Advanced

Effects of methyl bromide fumigation on anhydrobiotic micrometazoans

Jönsson, Ingemar LU and Guidetti, R (2001) In Ecotoxicology and Environmental Safety 50(1). p.72-75
Abstract
Anhydrobiotic organisms are well known for their resistance to extreme environmental conditions while in the inactive, ametabolic, state. This study confirms that this resistance also transfers to treatments with the fumigant methyl bromide. Live specimens of nematodes, rotifers, and tardigrades were found after 70 h of treatment with methyl bromide. Quantitative estimates of survival in the eutardigrade Richtersitts coronifer revealed no difference between treated and untreated samples which had been kept dry for a short time. However, R. coronifer from samples collected 11 months before treatment had lower survival compared to samples collected shortly before the treatment. The fact that anhydrobiotic organisms escape treatments with... (More)

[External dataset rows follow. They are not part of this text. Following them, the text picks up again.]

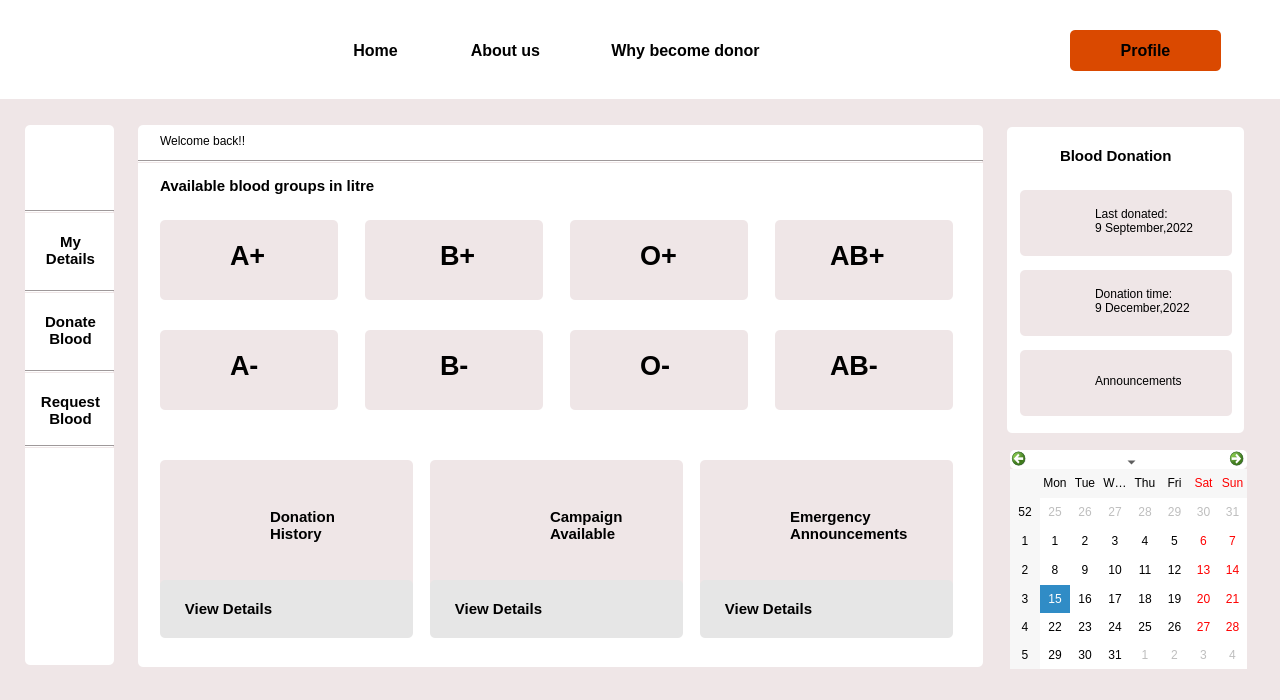
Old version of the form userDashboard.ui in the repository Rista10/Final.
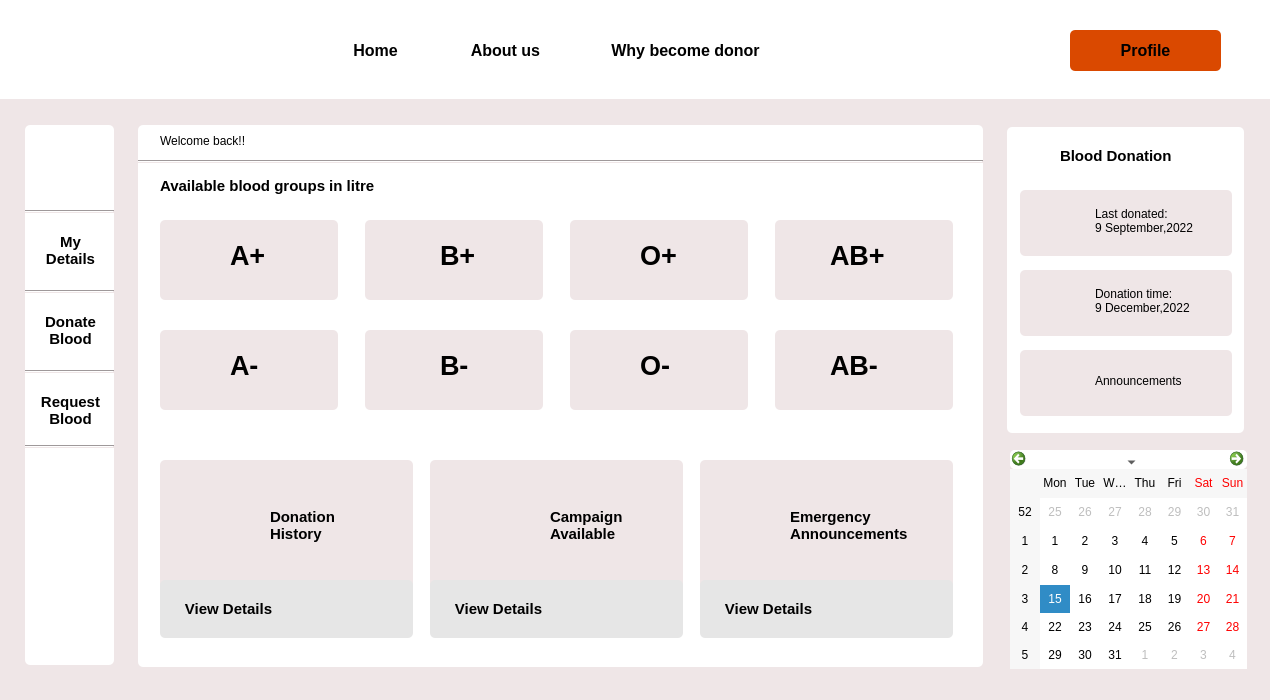
New version of the form. Icons and pictures are not drawn.

Patch:
```diff
--- a/userDashboard.ui
+++ b/userDashboard.ui
@@ -6,7 +6,7 @@
    <rect>
     <x>0</x>
     <y>0</y>
-    <width>1280</width>
+    <width>1270</width>
     <height>700</height>
    </rect>
   </property>
```
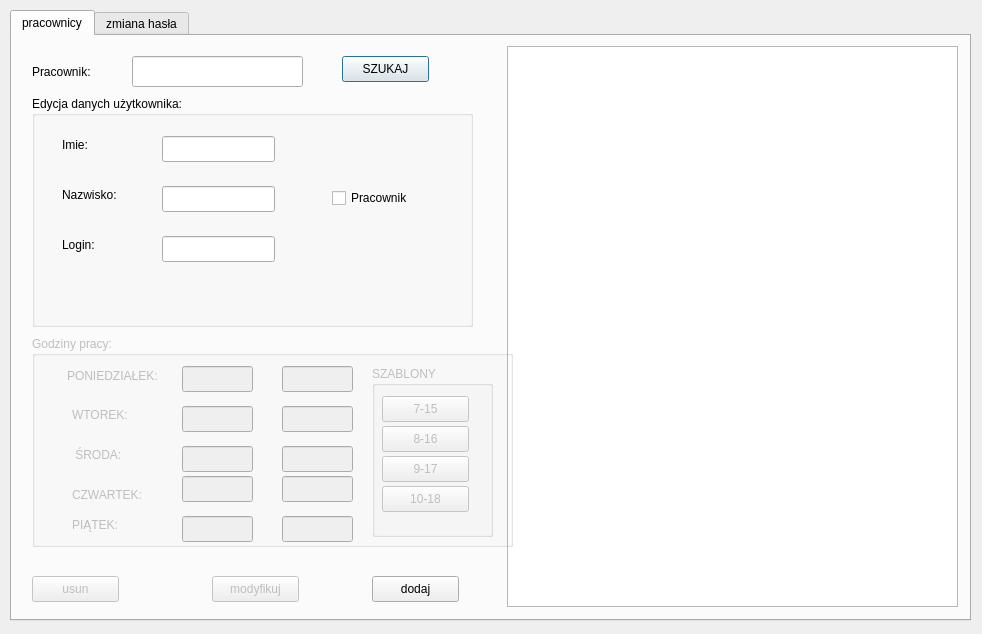
Before: the Qt Designer form program.ui in eKrzaczkowska/BazyDanych, drawn with Qt 5.
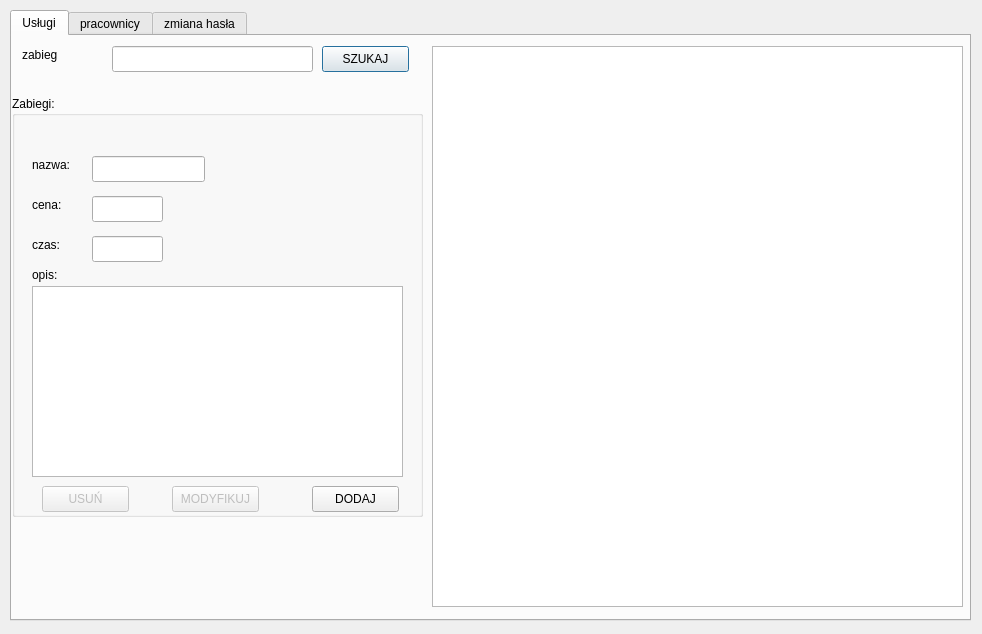
After: the same form once the commit is applied. Icons and pictures are not drawn.

Commit message: add/remove/modifi uslugi

Diff of the .ui file:
```diff
--- a/program.ui
+++ b/program.ui
@@ -31,6 +31,207 @@
    <property name="currentIndex">
     <number>0</number>
    </property>
+   <widget class="QWidget" name="tab">
+    <attribute name="title">
+     <string>Usługi</string>
+    </attribute>
+    <widget class="QPushButton" name="btnUSzukaj">
+     <property name="geometry">
+      <rect>
+       <x>310</x>
+       <y>10</y>
+       <width>87</width>
+       <height>26</height>
+      </rect>
+     </property>
+     <property name="text">
+      <string>SZUKAJ</string>
+     </property>
+    </widget>
+    <widget class="QLineEdit" name="txtUzabieg">
+     <property name="geometry">
+      <rect>
+       <x>100</x>
+       <y>10</y>
+       <width>201</width>
+       <height>26</height>
+      </rect>
+     </property>
+    </widget>
+    <widget class="QLabel" name="label_13">
+     <property name="geometry">
+      <rect>
+       <x>10</x>
+       <y>10</y>
+       <width>66</width>
+       <height>18</height>
+      </rect>
+     </property>
+     <property name="text">
+      <string>zabieg</string>
+     </property>
+    </widget>
+    <widget class="QTableView" name="dgZabiegi">
+     <property name="geometry">
+      <rect>
+       <x>420</x>
+       <y>10</y>
+       <width>531</width>
+       <height>561</height>
+      </rect>
+     </property>
+    </widget>
+    <widget class="QGroupBox" name="gbZabiegi">
+     <property name="geometry">
+      <rect>
+       <x>0</x>
+       <y>60</y>
+       <width>411</width>
+       <height>421</height>
+      </rect>
+     </property>
+     <property name="title">
+      <string>Zabiegi:</string>
+     </property>
+     <widget class="QLabel" name="label_14">
+      <property name="geometry">
+       <rect>
+        <x>20</x>
+        <y>60</y>
+        <width>66</width>
+        <height>18</height>
+       </rect>
+      </property>
+      <property name="text">
+       <string>nazwa:</string>
+      </property>
+     </widget>
+     <widget class="QLabel" name="label_15">
+      <property name="geometry">
+       <rect>
+        <x>20</x>
+        <y>100</y>
+        <width>66</width>
+        <height>18</height>
+       </rect>
+      </property>
+      <property name="text">
+       <string>cena:</string>
+      </property>
+     </widget>
+     <widget class="QLabel" name="label_16">
+      <property name="geometry">
+       <rect>
+        <x>20</x>
+        <y>140</y>
+        <width>66</width>
+        <height>18</height>
+       </rect>
+      </property>
+      <property name="text">
+       <string>czas:</string>
+      </property>
+     </widget>
+     <widget class="QLabel" name="label_17">
+      <property name="geometry">
+       <rect>
+        <x>20</x>
+        <y>170</y>
+        <width>66</width>
+        <height>18</height>
+       </rect>
+      </property>
+      <property name="text">
+       <string>opis:</string>
+      </property>
+     </widget>
+     <widget class="QLineEdit" name="txtUnazwa">
+      <property name="geometry">
+       <rect>
+        <x>80</x>
+        <y>60</y>
+        <width>113</width>
+        <height>26</height>
+       </rect>
+      </property>
+     </widget>
+     <widget class="QLineEdit" name="txtUcena">
+      <property name="geometry">
+       <rect>
+        <x>80</x>
+        <y>100</y>
+        <width>71</width>
+        <height>26</height>
+       </rect>
+      </property>
+     </widget>
+     <widget class="QLineEdit" name="txtUczas">
+      <property name="geometry">
+       <rect>
+        <x>80</x>
+        <y>140</y>
+        <width>71</width>
+        <height>26</height>
+       </rect>
+      </property>
+     </widget>
+     <widget class="QPushButton" name="btnUDodaj">
+      <property name="geometry">
+       <rect>
+        <x>300</x>
+        <y>390</y>
+        <width>87</width>
+        <height>26</height>
+       </rect>
+      </property>
+      <property name="text">
+       <string>DODAJ</string>
+      </property>
+     </widget>
+     <widget class="QPushButton" name="btnUModyfikuj">
+      <property name="enabled">
+       <bool>false</bool>
+      </property>
+      <property name="geometry">
+       <rect>
+        <x>160</x>
+        <y>390</y>
+        <width>87</width>
+        <height>26</height>
+       </rect>
+      </property>
+      <property name="text">
+       <string>MODYFIKUJ</string>
+      </property>
+     </widget>
+     <widget class="QPushButton" name="btnUUsun">
+      <property name="enabled">
+       <bool>false</bool>
+      </property>
+      <property name="geometry">
+       <rect>
+        <x>30</x>
+        <y>390</y>
+        <width>87</width>
+        <height>26</height>
+       </rect>
+      </property>
+      <property name="text">
+       <string>USUŃ</string>
+      </property>
+     </widget>
+     <widget class="QTextEdit" name="txtUopis">
+      <property name="geometry">
+       <rect>
+        <x>20</x>
+        <y>190</y>
+        <width>371</width>
+        <height>191</height>
+       </rect>
+      </property>
+     </widget>
+    </widget>
+   </widget>
    <widget class="QWidget" name="pracownicy">
     <attribute name="title">
      <string>pracownicy</string>
```
Left out of the diff: 2 changed lines with no effect on the pictures. The commit also changes 2 other files.
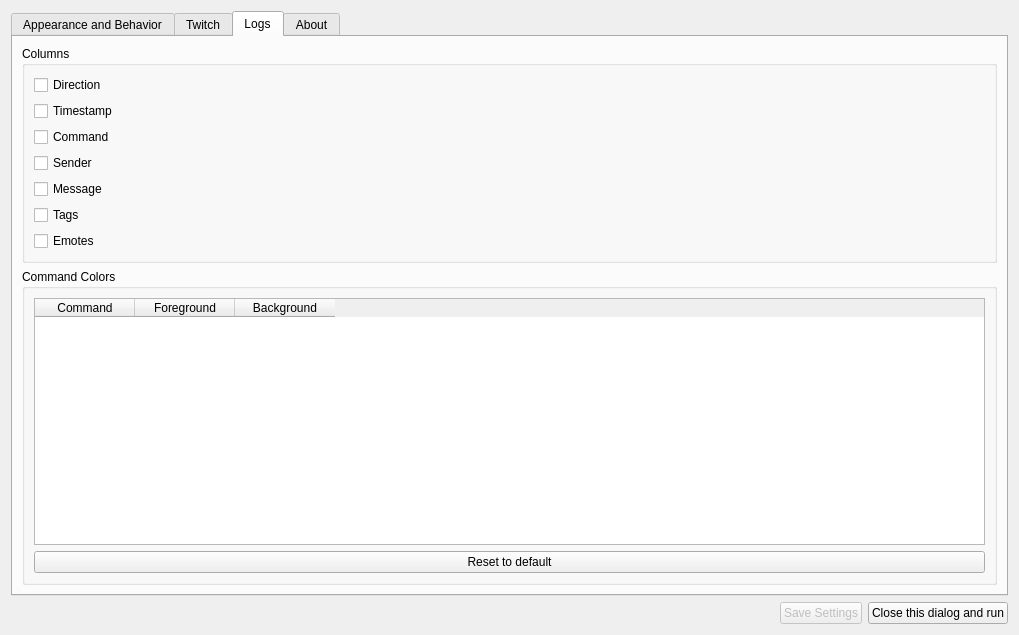
Old version of the form setupwidget.ui in the repository xiluembo/atsumari.
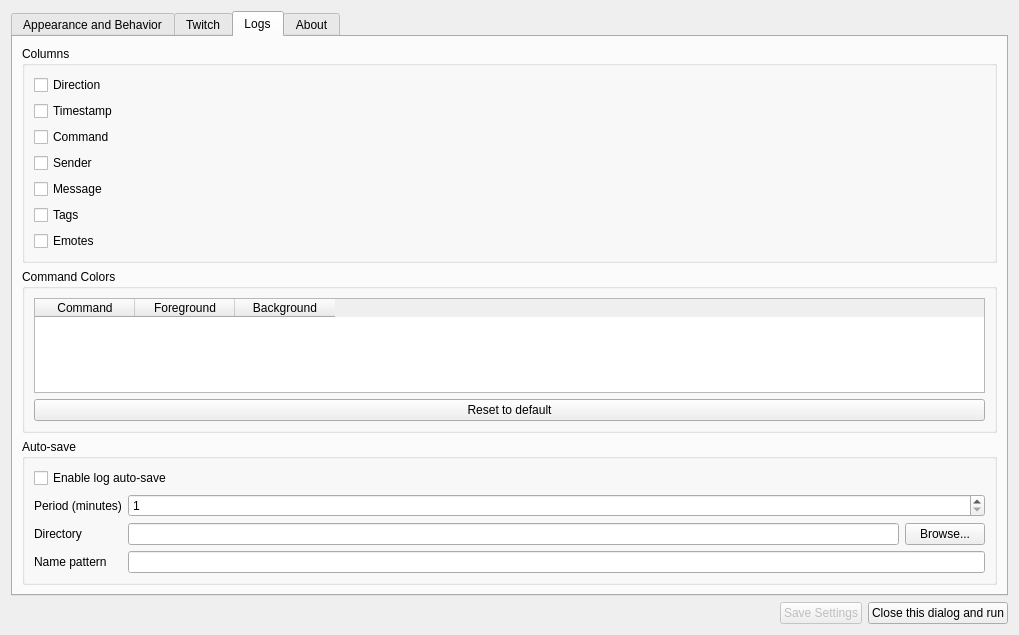
New version of the form. The open tabs and pages were chosen to show the change. Icons and pictures are not drawn.

Commit message: Remove legacy autosave filename placeholder compatibility

The edit to the form file:
```diff
--- a/setupwidget.ui
+++ b/setupwidget.ui
@@ -1181,6 +1181,66 @@
          </layout>
         </widget>
        </item>
+       <item>
+        <widget class="QGroupBox" name="grpLogAutosave">
+         <property name="title">
+          <string>Auto-save</string>
+         </property>
+         <layout class="QGridLayout" name="gridLayout_autosave">
+          <item row="0" column="0" colspan="3">
+           <widget class="QCheckBox" name="chkLogAutosaveEnabled">
+            <property name="text">
+             <string>Enable log auto-save</string>
+            </property>
+           </widget>
+          </item>
+          <item row="1" column="0">
+           <widget class="QLabel" name="lblLogAutosavePeriod">
+            <property name="text">
+             <string>Period (minutes)</string>
+            </property>
+           </widget>
+          </item>
+          <item row="1" column="1" colspan="2">
+           <widget class="QSpinBox" name="spnLogAutosavePeriod">
+            <property name="minimum">
+             <number>1</number>
+            </property>
+            <property name="maximum">
+             <number>1440</number>
+            </property>
+           </widget>
+          </item>
+          <item row="2" column="0">
+           <widget class="QLabel" name="lblLogAutosaveDirectory">
+            <property name="text">
+             <string>Directory</string>
+            </property>
+           </widget>
+          </item>
+          <item row="2" column="1">
+           <widget class="QLineEdit" name="edtLogAutosaveDirectory"/>
+          </item>
+          <item row="2" column="2">
+           <widget class="QPushButton" name="btnLogAutosaveBrowseDir">
+            <property name="text">
+             <string>Browse...</string>
+            </property>
+           </widget>
+          </item>
+          <item row="3" column="0">
+           <widget class="QLabel" name="lblLogAutosavePattern">
+            <property name="text">
+             <string>Name pattern</string>
+            </property>
+           </widget>
+          </item>
+          <item row="3" column="1" colspan="2">
+           <widget class="QLineEdit" name="edtLogAutosavePattern"/>
+          </item>
+         </layout>
+        </widget>
+       </item>
       </layout>
      </widget>
      <widget class="QWidget" name="tabAbout">
```
The commit also changes 5 other files.
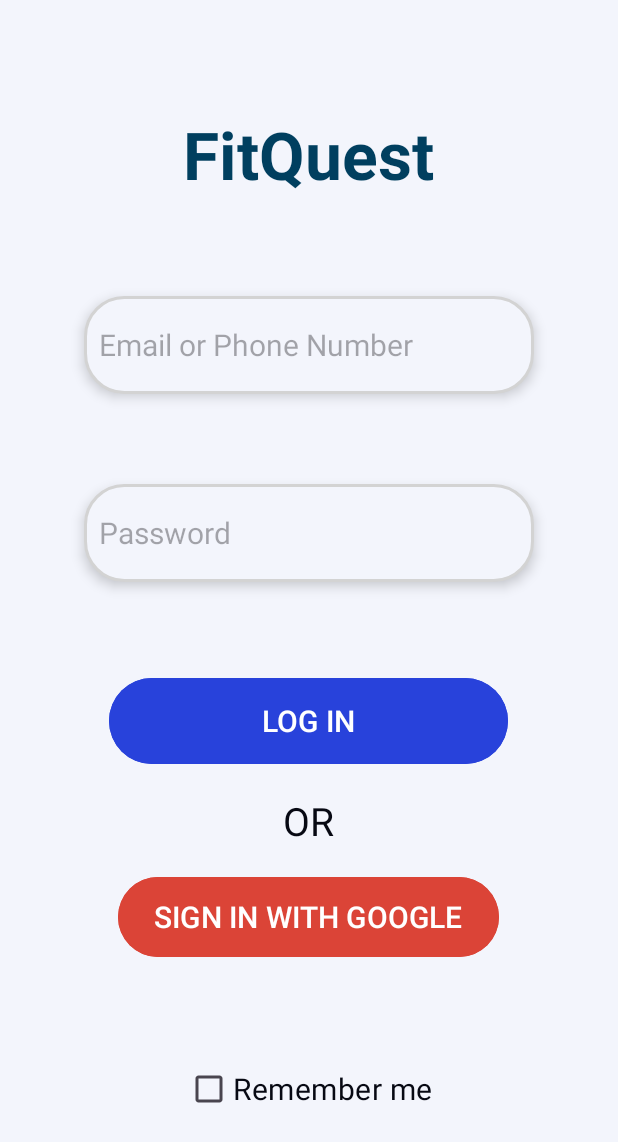
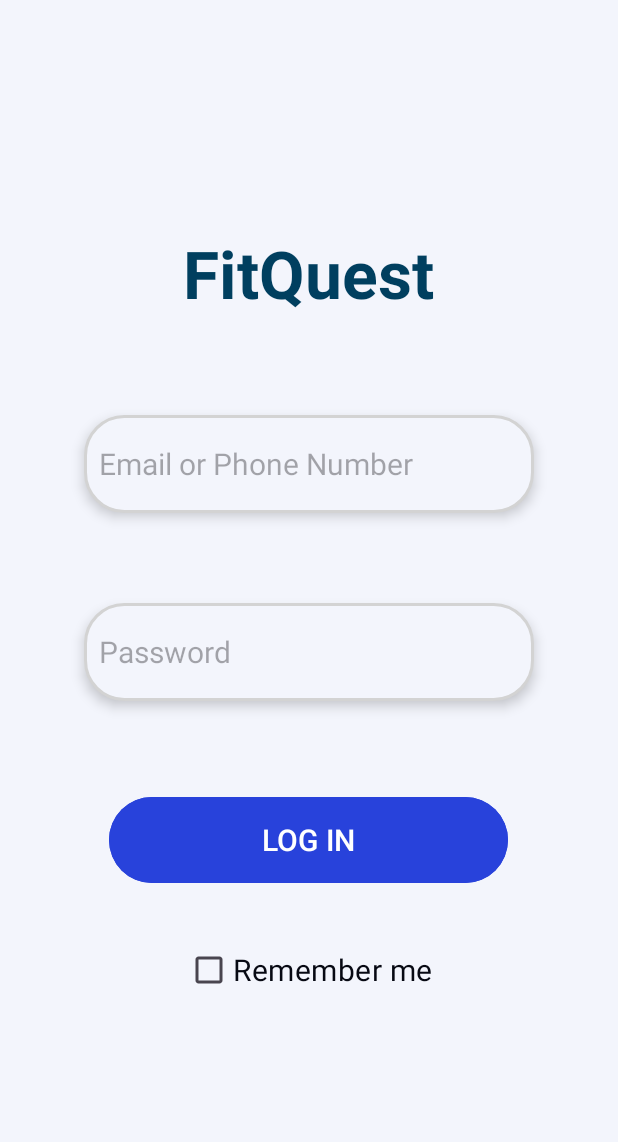
Before and after one commit to asselgh/FitQuest, an Android app: the LoginActivity screen opened directly, with no data from a screen before it, on a phone screen of 412 x 824 dp. Shown: the top 1142 px of the screen. Run offline under Robolectric (Android 15) with nearby library versions, the phone set to English and light mode, and no system bars; our stand-ins replace Firebase (no records; nobody signed in at launch, a user with empty details on screens opened directly).

Commit message:
google btn deleted

```diff
--- a/app/build.gradle.kts
+++ b/app/build.gradle.kts
@@ -42,4 +42,8 @@ dependencies {
     testImplementation("junit:junit:4.13.2")
     androidTestImplementation("androidx.test.ext:junit:1.1.5")
     androidTestImplementation("androidx.test.espresso:espresso-core:3.5.1")
+    implementation(platform("com.google.firebase:firebase-bom:32.7.2"))
+    implementation("com.google.firebase:firebase-auth")
+    implementation("com.google.android.gms:play-services-auth:21.0.0")
+    implementation ("com.github.bumptech.glide:glide:4.16.0")
 }
--- a/app/src/main/res/layout/login_layout.xml
+++ b/app/src/main/res/layout/login_layout.xml
@@ -65,27 +65,28 @@
 
 
 
-    <TextView
-        android:layout_width="wrap_content"
-        android:layout_height="wrap_content"
-        android:layout_gravity="center"
-        android:layout_marginBottom="16dp"
-        android:layout_marginTop="16dp"
-        android:text="OR"
-        android:textColor="@color/text"
-        android:textSize="26dp" />
+<!--    <TextView-->
+<!--        android:layout_width="wrap_content"-->
+<!--        android:layout_height="wrap_content"-->
+<!--        android:layout_gravity="center"-->
+<!--        android:layout_marginBottom="16dp"-->
+<!--        android:layout_marginTop="16dp"-->
+<!--        android:text="OR"-->
+<!--        android:textColor="@color/text"-->
+<!--        android:textSize="26dp" />-->
 
-    <Button
-        android:id="@+id/googleBtn"
-        android:layout_width="wrap_content"
-        android:layout_height="61dp"
-        android:layout_gravity="center"
-        android:layout_marginBottom="30dp"
-        android:backgroundTint="@color/google"
-        android:drawableStart="@drawable/googlelogo"
-        android:drawablePadding="15dp"
-        android:text="SIGN IN WITH GOOGLE"
-        android:textSize="20dp" />
+<!--&lt;!&ndash;    Signin with Google&ndash;&gt;-->
+<!--    <Button-->
+<!--        android:id="@+id/googleBtn"-->
+<!--        android:layout_width="wrap_content"-->
+<!--        android:layout_height="61dp"-->
+<!--        android:layout_gravity="center"-->
+<!--        android:layout_marginBottom="30dp"-->
+<!--        android:backgroundTint="@color/google"-->
+<!--        android:drawableStart="@drawable/googlelogo"-->
+<!--        android:drawablePadding="15dp"-->
+<!--        android:text="SIGN IN WITH GOOGLE"-->
+<!--        android:textSize="20dp" />-->
 
     <CheckBox
         android:layout_width="wrap_content"
--- a/app/src/main/res/values/strings.xml
+++ b/app/src/main/res/values/strings.xml
@@ -1,3 +1,4 @@
 <resources>
     <string name="app_name">FitQuest</string>
+    <string name="client_id">600012006882-m0v97o51n2gqsupr30pln5di485pa8p9.apps.googleusercontent.com</string>
 </resources>
```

Anhydrobiotic organisms are well known for their resistance to extreme environmental conditions while in the inactive, ametabolic, state. This study confirms that this resistance also transfers to treatments with the fumigant methyl bromide. Live specimens of nematodes, rotifers, and tardigrades were found after 70 h of treatment with methyl bromide. Quantitative estimates of survival in the eutardigrade Richtersitts coronifer revealed no difference between treated and untreated samples which had been kept dry for a short time. However, R. coronifer from samples collected 11 months before treatment had lower survival compared to samples collected shortly before the treatment. The fact that anhydrobiotic organisms escape treatments with biocides should be considered a serious problem, both for the food industry and from the perspective of human-mediated spread of organisms. (C) 2001 Academic Press. (Less)
Please use this url to cite or link to this publication:
author
organization
publishing date
type
Contribution to journal
publication status
published
subject
in
Ecotoxicology and Environmental Safety
volume
50
issue
1
pages
72 - 75
publisher
Elsevier
external identifiers
  • scopus:0034854699
ISSN
0147-6513
DOI
10.1006/eesa.2001.2090
language
English
LU publication?
yes
id
d6ae4276-d260-471f-bc2e-e4aa2147ca0a (old id 147523)
date added to LUP
2007-07-03 13:12:44
date last changed
2018-05-29 12:19:54
@article{d6ae4276-d260-471f-bc2e-e4aa2147ca0a,
  abstract     = {Anhydrobiotic organisms are well known for their resistance to extreme environmental conditions while in the inactive, ametabolic, state. This study confirms that this resistance also transfers to treatments with the fumigant methyl bromide. Live specimens of nematodes, rotifers, and tardigrades were found after 70 h of treatment with methyl bromide. Quantitative estimates of survival in the eutardigrade Richtersitts coronifer revealed no difference between treated and untreated samples which had been kept dry for a short time. However, R. coronifer from samples collected 11 months before treatment had lower survival compared to samples collected shortly before the treatment. The fact that anhydrobiotic organisms escape treatments with biocides should be considered a serious problem, both for the food industry and from the perspective of human-mediated spread of organisms. (C) 2001 Academic Press.},
  author       = {Jönsson, Ingemar and Guidetti, R},
  issn         = {0147-6513},
  language     = {eng},
  number       = {1},
  pages        = {72--75},
  publisher    = {Elsevier},
  series       = {Ecotoxicology and Environmental Safety},
  title        = {Effects of methyl bromide fumigation on anhydrobiotic micrometazoans},
  url          = {http://dx.doi.org/10.1006/eesa.2001.2090},
  volume       = {50},
  year         = {2001},
}